Every day, more than 160,000 students skip school from fear of being attacked or intimidated by their aggressive peers. According to reports, bullied youth are more likely to develop bouts of depression and anxiety disorders, which doctors contend can extend a lifetime.
"When kids are bullied, they really remember it," Dr. Barry Garfinel, child and adolescent psychiatrist at the Center for Developmental Psychopharmacology in Minneapolis, said in an interview. "It results in this excessive caution and fear they can carry with them for the rest of their lives. Rather than being excited about life, they are burdened with this anxiety that there are people who will hurt them emotionally and even physically."
The District of Columbia recently hosted an anti-bullying conference that featured Health and Human Services Secretary Kathleen Sebelius as keynote speaker.

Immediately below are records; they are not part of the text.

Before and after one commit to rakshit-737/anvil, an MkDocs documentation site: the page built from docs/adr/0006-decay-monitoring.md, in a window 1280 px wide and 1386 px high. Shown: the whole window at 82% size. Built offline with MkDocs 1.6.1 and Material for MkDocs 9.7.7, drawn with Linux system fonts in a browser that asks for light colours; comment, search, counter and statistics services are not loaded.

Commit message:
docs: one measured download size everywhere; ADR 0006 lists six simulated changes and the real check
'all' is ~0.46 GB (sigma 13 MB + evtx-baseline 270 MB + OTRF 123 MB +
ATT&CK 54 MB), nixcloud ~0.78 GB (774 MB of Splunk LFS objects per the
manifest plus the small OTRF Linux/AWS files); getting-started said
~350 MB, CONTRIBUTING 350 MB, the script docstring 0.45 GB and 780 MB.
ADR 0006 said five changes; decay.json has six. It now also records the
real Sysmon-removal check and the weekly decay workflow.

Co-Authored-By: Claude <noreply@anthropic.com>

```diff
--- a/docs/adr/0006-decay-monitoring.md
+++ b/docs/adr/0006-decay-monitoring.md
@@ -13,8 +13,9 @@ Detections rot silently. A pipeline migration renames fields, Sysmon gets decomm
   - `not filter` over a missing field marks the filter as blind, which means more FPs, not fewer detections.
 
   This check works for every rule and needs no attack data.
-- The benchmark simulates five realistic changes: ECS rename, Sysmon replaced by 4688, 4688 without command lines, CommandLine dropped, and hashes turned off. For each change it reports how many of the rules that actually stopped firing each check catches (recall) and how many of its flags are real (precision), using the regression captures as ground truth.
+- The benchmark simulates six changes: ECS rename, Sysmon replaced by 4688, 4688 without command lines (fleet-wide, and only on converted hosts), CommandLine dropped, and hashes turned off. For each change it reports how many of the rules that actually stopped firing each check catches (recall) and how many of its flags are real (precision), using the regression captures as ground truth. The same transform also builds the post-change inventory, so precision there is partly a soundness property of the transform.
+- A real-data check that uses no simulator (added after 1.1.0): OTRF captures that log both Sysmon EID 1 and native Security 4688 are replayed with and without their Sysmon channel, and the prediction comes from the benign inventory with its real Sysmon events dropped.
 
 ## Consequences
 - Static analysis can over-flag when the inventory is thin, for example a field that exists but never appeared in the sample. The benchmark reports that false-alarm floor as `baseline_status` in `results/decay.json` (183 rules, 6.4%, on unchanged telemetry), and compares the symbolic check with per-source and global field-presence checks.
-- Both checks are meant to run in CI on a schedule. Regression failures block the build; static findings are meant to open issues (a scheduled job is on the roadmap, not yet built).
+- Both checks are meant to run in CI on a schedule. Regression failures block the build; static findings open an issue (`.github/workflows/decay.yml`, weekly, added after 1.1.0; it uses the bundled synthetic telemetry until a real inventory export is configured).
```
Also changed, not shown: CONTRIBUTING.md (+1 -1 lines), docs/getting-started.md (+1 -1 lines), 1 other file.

According to Sebelius, "no child is born a bully [as] they learn the behavior from adults." Sebelius also said in remarks during the second annual Federal Partners in Bullying Prevention Summit that bullying is physical and emotional abuse that can damage a child for life.
"Students who are bullied are more likely to struggle in school -- they are more likely to skip class. They are more likely to abuse drugs and alcohol. They are more likely to be depressed and be at higher risk of suicide," Sebelius said. "For youth, being bullied means the constant terror of worrying about when you are going to be picked on next."
Julia Schwartz, a project coordinator for the D.C. Center for the Lesbian, Gay, Bisexual and Transgender (LGBT) Community, told TheWashington Informer that her organization is currently working to get its "Bullying and Intimidation Prevention Act" passed.
But in the meantime, to help eradicate bullying among students in the District of Columbia Public Schools (DCPS) system, Schwartz said the Center has launched a campaign which places safety kits in middle and high schools.
"The Safe Space kit contains tools needed to make classrooms safer," Schwartz said. "The kits, which our Center will purchase for any DCPS student who wants one, include posters and a 42-page guide for students that educates them on strategies and support, as well as on how to deal with biases and having respect for all students."
To acquire a Safe Space Kit call the DC Center for the LGBT Center, 202- 682-2245. To learn more about dealing with and preventing bullying, visit www.stopbullying.gov.